Nelson writing a haiku

This is Nelson, who studies Japanese, in the exhibition “Hokusai’s Summit: Thirty-six Views of Mount Fuji.” He’s carefully crafting a haiku—in kanji! He explained that one of the lines refers to Buddha Amida. What an extraordinary young man. Once he’s done, his haiku will be placed in a scroll that is part of the exhibition. Anyone can come and contemplate the woodblock prints and write a haiku about what they experience.

Making a woodblock print at Hokusai's SummitYou can also experience what it’s like to make a woodblock print right in the gallery. There are four stations throughout the exhibition and you can do a four-color print of Hokusai’s “Red Fuji” on the back of the gallery guide available at the gallery entrance. OK, you actually use rubber stamps, but the designs were made by the Education Department’s Maika‘i Tubbs and Aaron Padilla (they’re also both accomplished artists). At the members’ reception on Sept. 23, people were going crazy with the stamps. Art makes people want to make art.

Artist in residence Allison Uttley stretching Mylar foil for her installation

Meanwhile Allison Uttley is in the Museum Learning Center’s Gallery 31 Art Studio. As the first Arthur and Mae Orvis Foundation Artist in Residence, she’s set up shop down there and is working on a dreamy installation. Here she is stretching a huge sheet of Mylar foil. She will then draw a design on it, go over the design lines with a heat-sealing iron, cut out the shape, then inflate it with helium. To produce sculptural forms like this:

Allison Uttley's installation

It’s lovely walking among them as they lazily bob in the gallery. Allison has also filled a couple of ghostly garbage bags, which remind me of that mesmerizing video in “American Beauty.” At Bank of Hawaii Family Sunday on Sept. 20, people could draw their own designs to possibly be used in the installation. Austin Cadina drew this cool jellyfish:

Austin Cadina's template for Allison Uttley's Mylar installation.

Allison, with the help of volunteers, used Austin’s great design to create this Mylar sculpture, which you can now see in the Art Studio, floating eerily with the other forms she has already created. Thanks for being part of the art Austin! If you want to be part of the artwork, come to the next Bank of Hawaii Sunday on Oct. 18.
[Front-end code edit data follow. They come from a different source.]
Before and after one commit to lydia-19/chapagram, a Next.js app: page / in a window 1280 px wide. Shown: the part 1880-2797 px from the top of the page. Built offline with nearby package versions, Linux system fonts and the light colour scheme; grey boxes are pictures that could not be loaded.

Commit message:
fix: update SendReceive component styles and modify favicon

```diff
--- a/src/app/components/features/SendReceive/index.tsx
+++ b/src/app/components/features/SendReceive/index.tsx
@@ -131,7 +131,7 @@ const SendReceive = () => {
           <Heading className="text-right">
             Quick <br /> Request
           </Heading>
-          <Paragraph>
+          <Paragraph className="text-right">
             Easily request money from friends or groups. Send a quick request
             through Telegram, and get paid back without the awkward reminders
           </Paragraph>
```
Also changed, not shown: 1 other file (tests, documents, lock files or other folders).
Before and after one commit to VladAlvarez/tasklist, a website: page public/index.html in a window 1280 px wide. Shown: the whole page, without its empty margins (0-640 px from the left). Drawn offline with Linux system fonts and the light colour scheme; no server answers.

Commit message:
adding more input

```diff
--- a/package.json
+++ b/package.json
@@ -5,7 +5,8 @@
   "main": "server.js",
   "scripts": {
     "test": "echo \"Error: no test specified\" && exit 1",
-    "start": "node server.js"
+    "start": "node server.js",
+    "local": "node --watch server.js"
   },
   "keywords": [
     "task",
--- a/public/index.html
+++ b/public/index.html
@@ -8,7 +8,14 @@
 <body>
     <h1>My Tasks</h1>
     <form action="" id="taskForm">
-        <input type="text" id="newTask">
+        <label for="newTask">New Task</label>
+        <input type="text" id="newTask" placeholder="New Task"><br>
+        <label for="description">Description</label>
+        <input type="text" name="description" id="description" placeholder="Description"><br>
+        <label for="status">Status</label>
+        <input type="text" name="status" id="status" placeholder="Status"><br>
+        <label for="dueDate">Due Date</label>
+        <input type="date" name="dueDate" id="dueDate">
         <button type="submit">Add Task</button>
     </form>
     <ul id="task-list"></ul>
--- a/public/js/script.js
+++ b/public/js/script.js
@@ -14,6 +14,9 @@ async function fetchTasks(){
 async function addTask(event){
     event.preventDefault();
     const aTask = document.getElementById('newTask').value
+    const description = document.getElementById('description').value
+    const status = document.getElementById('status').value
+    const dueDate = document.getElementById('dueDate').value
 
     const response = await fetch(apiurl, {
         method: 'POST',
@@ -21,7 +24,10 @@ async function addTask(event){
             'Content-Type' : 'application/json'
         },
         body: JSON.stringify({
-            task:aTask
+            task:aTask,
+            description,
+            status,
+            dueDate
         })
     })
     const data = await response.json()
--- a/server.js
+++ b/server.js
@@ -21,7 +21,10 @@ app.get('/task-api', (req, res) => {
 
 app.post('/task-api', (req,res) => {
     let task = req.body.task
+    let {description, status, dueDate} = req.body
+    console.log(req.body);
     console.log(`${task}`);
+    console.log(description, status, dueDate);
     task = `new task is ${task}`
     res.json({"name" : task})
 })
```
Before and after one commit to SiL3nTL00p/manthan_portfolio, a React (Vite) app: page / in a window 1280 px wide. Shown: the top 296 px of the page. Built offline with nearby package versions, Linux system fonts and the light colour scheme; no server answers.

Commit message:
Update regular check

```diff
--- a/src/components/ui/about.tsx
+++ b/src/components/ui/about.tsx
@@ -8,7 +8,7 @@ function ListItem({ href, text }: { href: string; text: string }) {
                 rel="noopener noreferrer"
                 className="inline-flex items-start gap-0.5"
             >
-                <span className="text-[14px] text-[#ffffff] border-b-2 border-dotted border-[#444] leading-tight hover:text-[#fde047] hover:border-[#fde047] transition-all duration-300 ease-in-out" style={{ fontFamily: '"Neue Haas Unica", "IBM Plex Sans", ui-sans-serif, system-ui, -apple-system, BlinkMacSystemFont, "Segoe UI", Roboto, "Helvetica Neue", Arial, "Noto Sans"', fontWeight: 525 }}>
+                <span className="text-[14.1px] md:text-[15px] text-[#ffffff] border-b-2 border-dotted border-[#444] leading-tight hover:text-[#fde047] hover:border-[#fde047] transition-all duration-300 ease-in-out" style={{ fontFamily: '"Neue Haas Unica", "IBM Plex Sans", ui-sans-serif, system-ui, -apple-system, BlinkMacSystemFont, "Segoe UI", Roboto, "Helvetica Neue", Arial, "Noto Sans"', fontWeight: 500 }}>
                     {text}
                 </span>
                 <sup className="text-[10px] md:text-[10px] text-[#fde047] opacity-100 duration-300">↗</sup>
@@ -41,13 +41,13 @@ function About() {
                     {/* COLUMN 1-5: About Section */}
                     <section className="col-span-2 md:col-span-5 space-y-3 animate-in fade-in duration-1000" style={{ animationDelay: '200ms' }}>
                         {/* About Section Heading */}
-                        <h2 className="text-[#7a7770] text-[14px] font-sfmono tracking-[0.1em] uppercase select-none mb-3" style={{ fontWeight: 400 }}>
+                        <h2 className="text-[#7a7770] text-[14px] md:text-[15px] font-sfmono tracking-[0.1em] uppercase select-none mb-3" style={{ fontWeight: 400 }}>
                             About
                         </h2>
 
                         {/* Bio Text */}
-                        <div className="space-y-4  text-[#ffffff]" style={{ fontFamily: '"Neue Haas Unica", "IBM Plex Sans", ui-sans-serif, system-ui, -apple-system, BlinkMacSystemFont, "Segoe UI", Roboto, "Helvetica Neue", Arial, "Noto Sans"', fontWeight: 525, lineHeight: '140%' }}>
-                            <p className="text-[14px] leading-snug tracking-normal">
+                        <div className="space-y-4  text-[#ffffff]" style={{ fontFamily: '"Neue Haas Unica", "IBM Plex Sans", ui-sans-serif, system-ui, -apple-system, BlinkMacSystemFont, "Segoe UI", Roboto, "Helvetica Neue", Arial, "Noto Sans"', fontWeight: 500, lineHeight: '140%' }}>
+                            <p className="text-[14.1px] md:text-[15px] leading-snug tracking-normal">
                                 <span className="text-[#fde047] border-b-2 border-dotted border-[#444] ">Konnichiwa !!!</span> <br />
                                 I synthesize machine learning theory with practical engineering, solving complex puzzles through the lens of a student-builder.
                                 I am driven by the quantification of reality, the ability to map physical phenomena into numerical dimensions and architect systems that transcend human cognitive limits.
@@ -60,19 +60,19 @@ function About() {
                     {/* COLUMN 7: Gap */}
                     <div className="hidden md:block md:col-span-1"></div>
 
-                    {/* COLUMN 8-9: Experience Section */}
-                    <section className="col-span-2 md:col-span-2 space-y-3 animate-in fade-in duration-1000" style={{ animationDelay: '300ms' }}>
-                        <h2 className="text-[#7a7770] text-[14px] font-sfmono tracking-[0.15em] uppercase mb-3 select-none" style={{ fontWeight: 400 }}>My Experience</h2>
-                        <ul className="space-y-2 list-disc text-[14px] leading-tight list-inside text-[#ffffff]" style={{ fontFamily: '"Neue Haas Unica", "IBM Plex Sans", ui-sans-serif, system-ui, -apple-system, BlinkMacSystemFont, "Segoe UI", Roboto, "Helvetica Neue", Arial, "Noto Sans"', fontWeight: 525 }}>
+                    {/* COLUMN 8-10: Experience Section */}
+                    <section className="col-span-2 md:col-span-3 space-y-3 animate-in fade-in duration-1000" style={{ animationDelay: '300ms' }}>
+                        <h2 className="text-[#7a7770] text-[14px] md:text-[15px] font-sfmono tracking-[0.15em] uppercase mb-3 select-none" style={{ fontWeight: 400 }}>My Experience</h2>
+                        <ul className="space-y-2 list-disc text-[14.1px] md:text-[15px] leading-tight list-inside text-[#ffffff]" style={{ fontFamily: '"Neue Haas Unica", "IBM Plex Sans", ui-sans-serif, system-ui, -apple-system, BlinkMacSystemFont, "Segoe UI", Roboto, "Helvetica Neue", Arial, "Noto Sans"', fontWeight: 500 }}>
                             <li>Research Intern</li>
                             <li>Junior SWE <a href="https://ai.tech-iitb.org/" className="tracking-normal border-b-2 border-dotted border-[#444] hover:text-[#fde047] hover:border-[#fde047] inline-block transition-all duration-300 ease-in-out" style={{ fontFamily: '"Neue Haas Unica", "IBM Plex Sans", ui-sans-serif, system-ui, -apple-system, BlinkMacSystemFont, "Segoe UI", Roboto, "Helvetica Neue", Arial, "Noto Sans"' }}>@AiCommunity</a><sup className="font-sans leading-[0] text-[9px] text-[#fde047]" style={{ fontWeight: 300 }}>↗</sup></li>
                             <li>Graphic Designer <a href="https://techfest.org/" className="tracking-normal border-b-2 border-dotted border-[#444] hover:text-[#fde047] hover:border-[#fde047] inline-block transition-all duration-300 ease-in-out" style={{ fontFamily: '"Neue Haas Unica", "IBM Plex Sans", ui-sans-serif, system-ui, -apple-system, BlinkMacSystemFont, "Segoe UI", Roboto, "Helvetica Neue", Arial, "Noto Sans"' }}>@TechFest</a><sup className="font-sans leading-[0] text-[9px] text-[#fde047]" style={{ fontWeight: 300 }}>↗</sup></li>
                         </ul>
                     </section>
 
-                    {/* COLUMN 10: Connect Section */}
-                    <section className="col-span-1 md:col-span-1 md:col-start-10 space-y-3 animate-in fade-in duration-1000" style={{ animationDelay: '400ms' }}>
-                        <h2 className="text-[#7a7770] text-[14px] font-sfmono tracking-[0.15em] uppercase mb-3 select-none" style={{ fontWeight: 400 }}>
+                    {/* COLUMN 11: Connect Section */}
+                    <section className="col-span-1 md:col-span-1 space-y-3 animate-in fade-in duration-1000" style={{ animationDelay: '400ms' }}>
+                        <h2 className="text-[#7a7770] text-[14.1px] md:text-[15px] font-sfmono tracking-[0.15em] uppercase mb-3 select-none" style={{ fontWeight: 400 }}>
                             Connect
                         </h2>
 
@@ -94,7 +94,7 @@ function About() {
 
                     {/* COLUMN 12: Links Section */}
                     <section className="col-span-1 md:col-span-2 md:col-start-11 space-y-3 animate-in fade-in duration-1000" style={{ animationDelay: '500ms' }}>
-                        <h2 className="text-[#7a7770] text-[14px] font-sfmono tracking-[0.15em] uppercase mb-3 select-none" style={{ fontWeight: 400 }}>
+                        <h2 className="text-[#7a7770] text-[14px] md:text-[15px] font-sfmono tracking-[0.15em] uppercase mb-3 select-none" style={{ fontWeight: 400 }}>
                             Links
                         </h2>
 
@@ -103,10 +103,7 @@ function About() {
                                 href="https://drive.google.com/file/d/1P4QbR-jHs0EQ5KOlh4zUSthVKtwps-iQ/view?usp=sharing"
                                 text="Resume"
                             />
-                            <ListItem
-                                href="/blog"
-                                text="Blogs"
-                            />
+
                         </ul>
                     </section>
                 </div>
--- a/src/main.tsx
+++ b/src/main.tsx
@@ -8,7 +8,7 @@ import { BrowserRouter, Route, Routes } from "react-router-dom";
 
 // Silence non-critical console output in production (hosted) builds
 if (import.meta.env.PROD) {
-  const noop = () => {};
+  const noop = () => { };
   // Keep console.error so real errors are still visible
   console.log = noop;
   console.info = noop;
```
Allison Uttley's sculpture made from Austin Cadina's design.

Sometimes there’s so much beauty in the world I feel like I can’t take it, like my heart’s going to cave in.”